Two instruments were found among the decedent’s personal effects when she died. One instrument was a formal will with pencil marks scratching out several provisions. The other instrument was a handwritten note titled the decedent’s will but was unwitnessed and unsigned. The Propounder contends that the first instrument should be admitted to probate.
Synopsis of Rule of Law.
When a will is cancelled on the belief that a new will is valid or on the intention of making a new will and the revocation of the old will is so related to the making of the new will the Court will apply the doctrine of dependent relative revocation to give effect to the old will.
When the decedent died an instrument executed in 1963 was found among her personal papers. It was folded together with a handwritten instrument dated May 22, 1978. The handwritten note was titled her will but it was unwitnessed and unsigned. Pencil marks had been made through several provisions of the 1963 instrument. The decedent had made it known to her attorney that she needed his services in order to change and revise her will and that she had written out some proposed changes on paper. The trial court found that the decedent did not intend to revoke her will be scratching through some of its provisions and writing out the proposed changes on paper. The Caveator contends that the court erred in admitting the will to probate because the Propounder did not produce any evidence to rebut the presumption of revocation.
Did the trial court err in admitting the decedent’s will to probate with scratched out provision over the presumption that it had been revoked?
No. Affirmed. The trial court did not err in admitting the will to probate under the doctrine of dependent relative revocation. There was sufficient evidence to rebut the statutory presumption of revocation and give rise to a presumption in favor of the Propounder.

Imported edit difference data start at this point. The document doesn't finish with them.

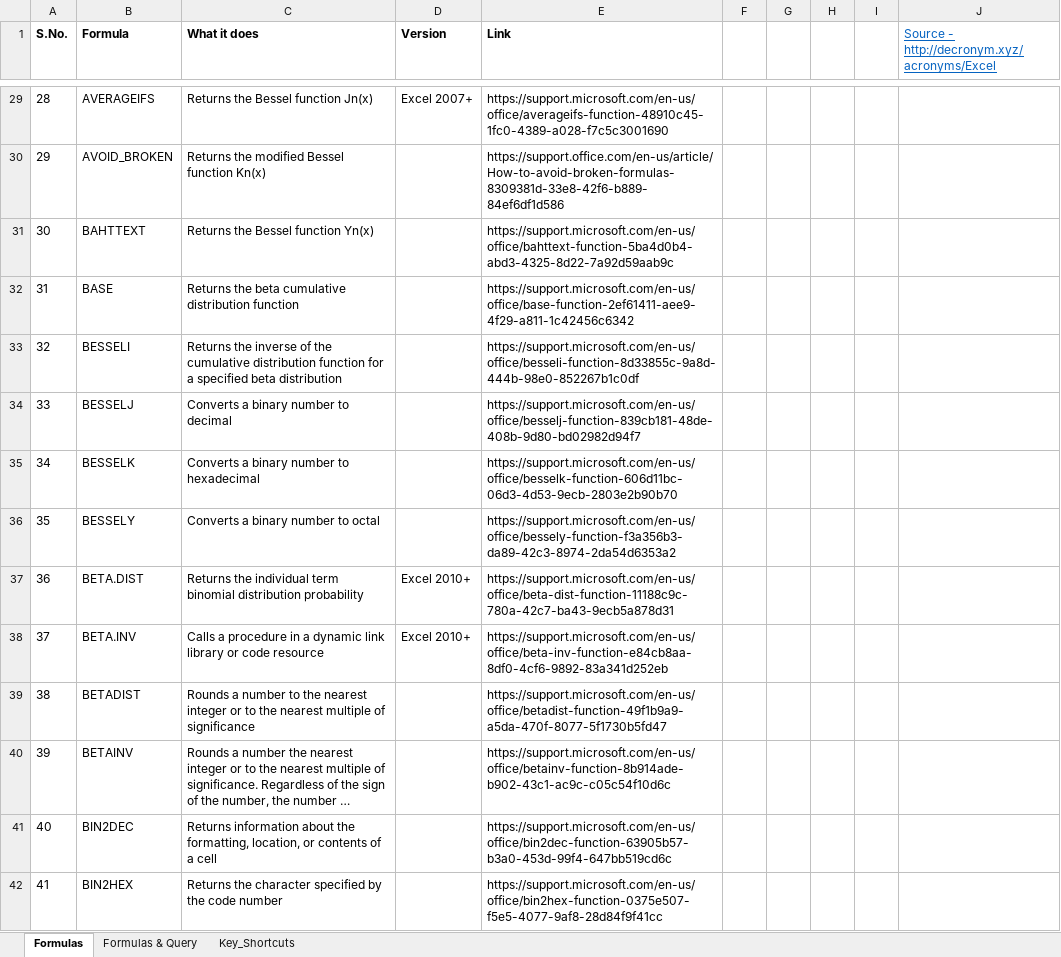
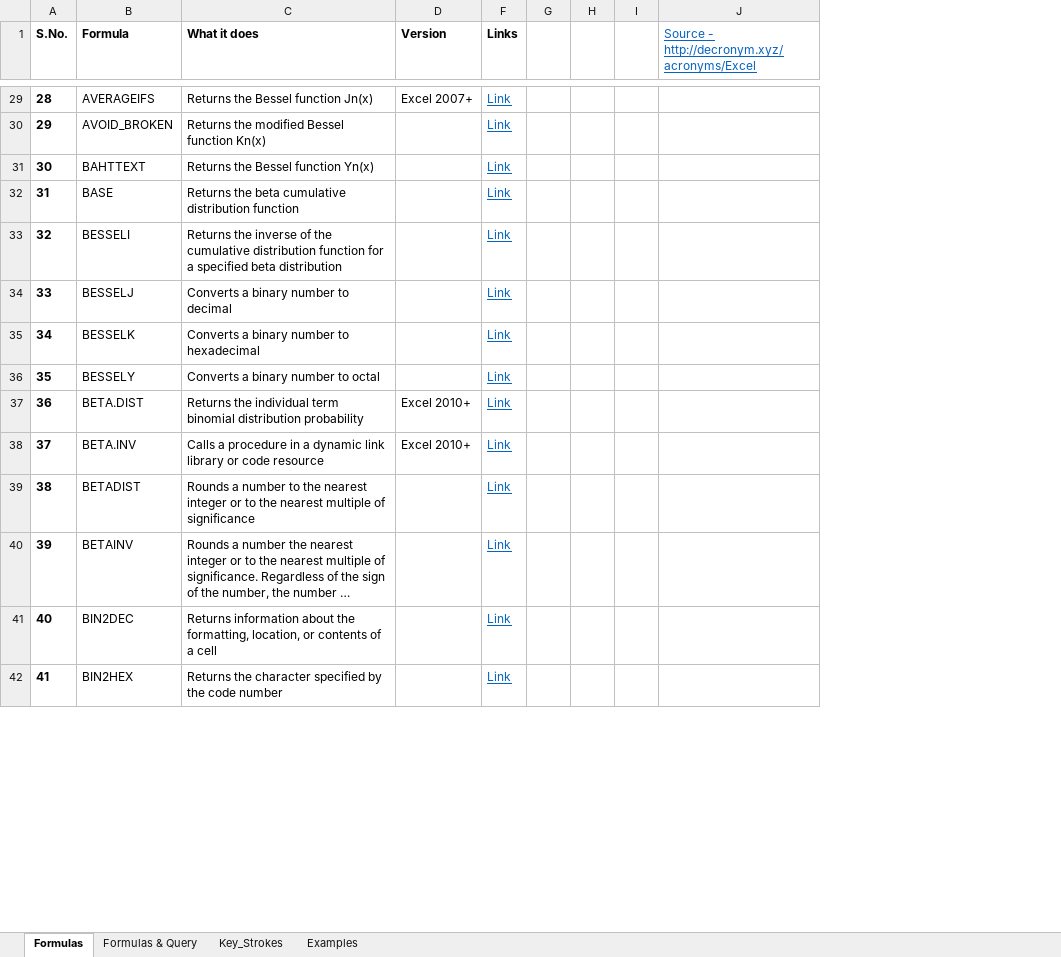
Before and after one commit to antj35h/Excel_Awesome_List, an Excel workbook: resources/Master Sheet.xlsx, sheet Formulas, drawn as a sheet; only a part is shown, gaps mark what is left out; long unchanged cells end in …; values as stored, in another font and other column widths than the file's, no borders; table styles not drawn; removed rows and columns are numbered as before the commit, all else as after; the diff covers the shown part only; the diff names each change by its address in the sheet, - before the commit and + after, or states it on an @@ line.

```diff
--- a/resources/Master Sheet.xlsx (sheet Formulas)
+++ b/resources/Master Sheet.xlsx (sheet Formulas)
-sheet tab: Key_Shortcuts
+sheet tab: Key_Strokes
+sheet tab: Examples
@@ column E (Link) hidden, rows 29-42: https://support.microsoft.com/en-us/office/averageifs-function-48910c45-1fc0-4389-a028-f7c5c3001690 | https://support.office.com/en-us/article/How-to-avoid-broken-formulas-8309381d-33e8-42f6-b889-84ef6df1d586 | https://support.microsoft.com/en-us/office/bahttext-function-5ba4d0b4-abd3-4325-8d22-7a92d59aab9c | https://support.microsoft.com/en-us/office/base-function-2ef61411-aee9-4f29-a811-1c42456c6342 | https://support.microsoft.com/en-us/office/besseli-function-8d33855c-9a8d-444b-98e0-852267b1c0df | https://support.microsoft.com/en-us/office/besselj-function-839cb181-48de-408b-9d80-bd02982d94f7 | https://support.microsoft.com/en-us/office/besselk-function-606d11bc-06d3-4d53-9ecb-2803e2b90b70 | https://support.microsoft.com/en-us/office/bessely-function-f3a356b3-da89-42c3-8974-2da54d6353a2 | https://support.microsoft.com/en-us/office/beta-dist-function-11188c9c-780a-42c7-ba43-9ecb5a878d31 | https://support.microsoft.com/en-us/office/beta-inv-function-e84cb8aa-8df0-4cf6-9892-83a341d252eb | https://support.microsoft.com/en-us/office/betadist-function-49f1b9a9-a5da-470f-8077-5f1730b5fd47 | https://support.microsoft.com/en-us/office/betainv-function-8b914ade-b902-43c1-ac9c-c05c54f10d6c | https://support.microsoft.com/en-us/office/bin2dec-function-63905b57-b3a0-453d-99f4-647bb519cd6c | https://support.microsoft.com/en-us/office/bin2hex-function-0375e507-f5e5-4077-9af8-28d84f9f41cc @@
-column F, empty
+column F (Links), rows 29-42: all Link
-A29:A42 bold: off
+A29:A42 bold: on
```
Also changed, not shown: cell formats elsewhere in this sheet, sheet Formulas & Query, hidden cells, 2 other files.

The doctrine of dependent relative revocation can be summarized as when a testator intended to make a new will, or made one which failed, will not alone prevent a cancellation of a will from operation as a revocation. If it is clear that the cancellation and the making of a new will were part of one scheme and the revocation of the old will was so related to the making of the new will as to be dependent upon it then the new will not being made or being held invalid will allow the old to be given effect. Here the Court found evidence in support of the application of the doctrine of the dependent relative revocation.